Originally posted by DataEndure CMO, Kirstin Burke, on linkedin.com
Highlighting the news today is a second massive LinkedIn breach that reportedly exposes the data of 700M users – over 92% of LinkedIn’s total user community.*
Moreover, the hacker has published one million sample dataset on the Dark Web, with records including phone numbers, email and physical addresses, geolocation data, other social media accounts and user names as well as inferred salaries.
While no passwords seem to have been included, this is incredibly valuable data that can and will be used against you for identity theft and persuasive phishing attempts that can themselves be used to obtain login credentials for LinkedIn and other sites. Our cyber adversaries are incredibly creative, and they have time on their side. Time to put together an amazingly credible phishing or whaling attempt, and time to sit inside your network undetected until they have perfected their approach.
This is just the latest in a long succession of breaches, and unfortunately something we the public have grown used to. Credit card number stolen? Check. Fraudulent unemployment claim filed in your name? Double check.
To protect your data today, there are steps you can take personally – and steps that need to be taken corporately. Implemented together, we can start to shift the time advantage back to the good guys.
- As a “user”, it is incumbent on you to make sure the security and privacy settings of the apps you use are set up properly. Basic security hygiene includes strong passwords, not using the same password for multiple applications/websites, and changing passwords frequently.

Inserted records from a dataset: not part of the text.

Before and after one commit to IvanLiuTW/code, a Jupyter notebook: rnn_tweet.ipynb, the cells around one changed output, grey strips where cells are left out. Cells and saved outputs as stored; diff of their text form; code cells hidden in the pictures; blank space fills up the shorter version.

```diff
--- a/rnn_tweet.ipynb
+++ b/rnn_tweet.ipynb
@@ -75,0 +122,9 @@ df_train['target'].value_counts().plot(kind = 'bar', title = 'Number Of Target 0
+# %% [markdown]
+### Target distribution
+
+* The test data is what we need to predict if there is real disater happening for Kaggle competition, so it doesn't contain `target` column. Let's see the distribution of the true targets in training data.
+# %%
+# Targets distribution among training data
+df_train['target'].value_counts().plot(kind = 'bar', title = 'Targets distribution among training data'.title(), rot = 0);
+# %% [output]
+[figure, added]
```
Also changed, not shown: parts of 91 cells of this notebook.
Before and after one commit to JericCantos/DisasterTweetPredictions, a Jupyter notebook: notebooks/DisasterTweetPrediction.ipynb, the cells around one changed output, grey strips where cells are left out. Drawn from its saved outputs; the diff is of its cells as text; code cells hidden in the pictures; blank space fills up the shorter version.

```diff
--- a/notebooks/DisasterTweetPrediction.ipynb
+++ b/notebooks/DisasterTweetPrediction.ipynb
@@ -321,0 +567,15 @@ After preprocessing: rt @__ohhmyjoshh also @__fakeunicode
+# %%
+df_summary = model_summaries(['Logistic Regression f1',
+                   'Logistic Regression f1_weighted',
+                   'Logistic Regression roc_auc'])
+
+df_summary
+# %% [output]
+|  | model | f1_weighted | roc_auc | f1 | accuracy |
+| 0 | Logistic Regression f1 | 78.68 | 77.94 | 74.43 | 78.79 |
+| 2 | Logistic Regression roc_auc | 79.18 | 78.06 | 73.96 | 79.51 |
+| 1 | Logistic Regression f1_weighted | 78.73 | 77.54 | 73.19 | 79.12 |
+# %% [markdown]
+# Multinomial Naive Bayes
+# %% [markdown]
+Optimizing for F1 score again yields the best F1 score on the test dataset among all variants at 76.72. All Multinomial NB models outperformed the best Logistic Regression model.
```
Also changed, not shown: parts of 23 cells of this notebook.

Also, enable two-factor authentication (2FA) wherever available, and however tempting, do not accept connections, especially on LinkedIn and Facebook, from unknown people.
- Organizations need to understand their employees represent their weakest link – and plan around it. Yes, security training is important, but as stated earlier, we have an adversary who is extremely proficient in social engineering – mimicking trusted brands and trusted personal networks in ways we wouldn’t normally question, and are coming at us through email, bad websites, text and phone calls.
With this as a “new normal”, we need to protect employees from themselves. And this isn’t just unsophisticated users, we are setting attacks that fool the most savvy IT or security professionals. In fact, a recent study by Barracuda found that 93% of all attacks started with an inbound email. With a multi-layer approach that starts with advanced phishing protection, and includes blocking known bad websites with DNS protection and employing next-gen endpoint detection and response – you can start to achieve a defense in depth strategy that will more effectively block attacks, identify unusual behavior – and protect critical information.
DataEndure is in the business of helping organizations attain – and maintain – the cyber and infrastructure resilience that is so critical to business operations today. While it isn’t easy, it is achievable. If you aren’t sure where to get started, let’s talk – we can help!
*First reported by PrivacyShark and confirmed by RestorePrivacy.